Lawmakers on Wednesday enacted a ¥3.32 trillion extra budget for fiscal 2015. The plan aims to bolster the economy through greater social support and a more competitive farming sector.
The supplementary budget for the period through March was approved by the House of Councilors, in which the ruling Liberal Democratic Party and Komeito hold a majority of seats.
The extra budget will extend support for child-rearing, as well as keeping people in work even if they feel compelled to quit their jobs to take care of elderly relatives.
It was endorsed by Prime Minister Shinzo Abe’s Cabinet last month.
The government also aims to improve the international competitiveness of Japanese farmers in the wake of the Trans-Pacific Partnership free trade agreement.
A total of ¥3.50 trillion will be used to fund policy measures, although the actual size of spending under the budget will be ¥3.32 trillion, given the recent trend of lower interest rates that decreases debt-servicing costs for the government.
The extra budget allocates ¥1.16 trillion for enhanced social security, including support for child-rearing and nursing care.
There is a handout for pensioners, a group that benefits less from the prime minister’s stimulus efforts to raise wages. Eleven million people will receive a gratuity of ¥30,000 in June, shortly before the Upper House election in July.
The handout is meant to boost spending, which is seen as key to reviving the world’s third-largest economy.
The opposition Democratic Party of Japan has criticized the payments as cynical politicking.
“It is a pork-barrel measure to win the election using taxpayers’ money,” party leader Katsuya Okada said during a Diet debate.
Abe countered that the payments will be only “a one-time measure.”
The government will allot ¥340.3 billion to help the agricultural sector win foreign investment and also to compete better against cheap imports when the TPP accord comes into effect.
The supplementary budget is intended to help the agricultural industry become more competitive, Abe told an Upper House budget committee session Tuesday. He added, it also aims to “directly link the effects of the TPP to revitalize the economy and regional areas.”
With the budget, the government will also accelerate reconstruction in areas devastated by the March 2011 earthquake and tsunami, and finance counterterrorism measures ahead of a Group of Seven summit in Japan in late May.
The government will not issue debt to fund the extra budget but will instead use tax revenues for the fiscal year, which are expected to top its projection partly due to robust corporate earnings.
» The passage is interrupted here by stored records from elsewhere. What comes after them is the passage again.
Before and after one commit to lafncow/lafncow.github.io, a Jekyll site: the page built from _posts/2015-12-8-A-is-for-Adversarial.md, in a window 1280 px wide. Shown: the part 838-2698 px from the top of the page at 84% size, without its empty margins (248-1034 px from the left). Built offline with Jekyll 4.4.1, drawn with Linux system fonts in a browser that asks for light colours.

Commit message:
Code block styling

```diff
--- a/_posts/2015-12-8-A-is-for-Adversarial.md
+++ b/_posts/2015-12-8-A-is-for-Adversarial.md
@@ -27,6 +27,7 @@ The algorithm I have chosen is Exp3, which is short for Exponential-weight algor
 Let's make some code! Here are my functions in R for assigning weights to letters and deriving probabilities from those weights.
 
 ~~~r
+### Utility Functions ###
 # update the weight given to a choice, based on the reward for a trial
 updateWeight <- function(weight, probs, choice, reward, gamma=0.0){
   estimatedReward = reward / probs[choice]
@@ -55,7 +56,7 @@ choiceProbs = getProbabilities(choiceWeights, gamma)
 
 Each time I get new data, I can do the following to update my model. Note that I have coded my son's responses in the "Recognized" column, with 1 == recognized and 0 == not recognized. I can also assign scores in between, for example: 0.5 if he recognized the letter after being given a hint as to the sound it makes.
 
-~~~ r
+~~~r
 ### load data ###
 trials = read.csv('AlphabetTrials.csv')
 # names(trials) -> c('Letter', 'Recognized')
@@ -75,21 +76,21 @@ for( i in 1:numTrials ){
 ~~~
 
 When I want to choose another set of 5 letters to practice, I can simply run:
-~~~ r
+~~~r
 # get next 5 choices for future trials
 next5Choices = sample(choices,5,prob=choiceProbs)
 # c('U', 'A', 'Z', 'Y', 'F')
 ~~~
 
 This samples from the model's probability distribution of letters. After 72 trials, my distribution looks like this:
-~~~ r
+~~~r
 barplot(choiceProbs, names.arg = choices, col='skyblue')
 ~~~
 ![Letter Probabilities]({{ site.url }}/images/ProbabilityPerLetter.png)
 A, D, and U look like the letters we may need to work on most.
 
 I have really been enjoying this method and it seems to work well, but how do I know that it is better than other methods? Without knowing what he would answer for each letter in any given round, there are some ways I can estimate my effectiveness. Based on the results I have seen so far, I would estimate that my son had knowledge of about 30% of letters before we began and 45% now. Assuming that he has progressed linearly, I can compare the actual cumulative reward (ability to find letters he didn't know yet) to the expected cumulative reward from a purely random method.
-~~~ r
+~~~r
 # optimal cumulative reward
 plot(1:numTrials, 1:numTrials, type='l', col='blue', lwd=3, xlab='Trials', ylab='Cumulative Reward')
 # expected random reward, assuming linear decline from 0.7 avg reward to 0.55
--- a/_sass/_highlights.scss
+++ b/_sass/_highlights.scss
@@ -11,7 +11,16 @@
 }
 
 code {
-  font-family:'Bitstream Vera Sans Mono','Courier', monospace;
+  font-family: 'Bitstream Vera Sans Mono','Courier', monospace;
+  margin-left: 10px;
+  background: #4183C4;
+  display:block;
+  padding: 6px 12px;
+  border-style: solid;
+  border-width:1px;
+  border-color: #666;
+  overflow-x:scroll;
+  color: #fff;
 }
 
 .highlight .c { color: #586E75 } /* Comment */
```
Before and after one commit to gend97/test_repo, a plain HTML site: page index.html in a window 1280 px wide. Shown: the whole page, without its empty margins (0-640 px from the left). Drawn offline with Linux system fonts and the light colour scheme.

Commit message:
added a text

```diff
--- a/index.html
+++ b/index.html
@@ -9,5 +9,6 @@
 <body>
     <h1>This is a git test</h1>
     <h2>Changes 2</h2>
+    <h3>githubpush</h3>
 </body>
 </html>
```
It will also use unspent funds from the previous year’s budget.
The extra budget will also be used to reduce the new debt issuance planned when the initial budget for the current fiscal year was compiled — in a nod to fiscal discipline.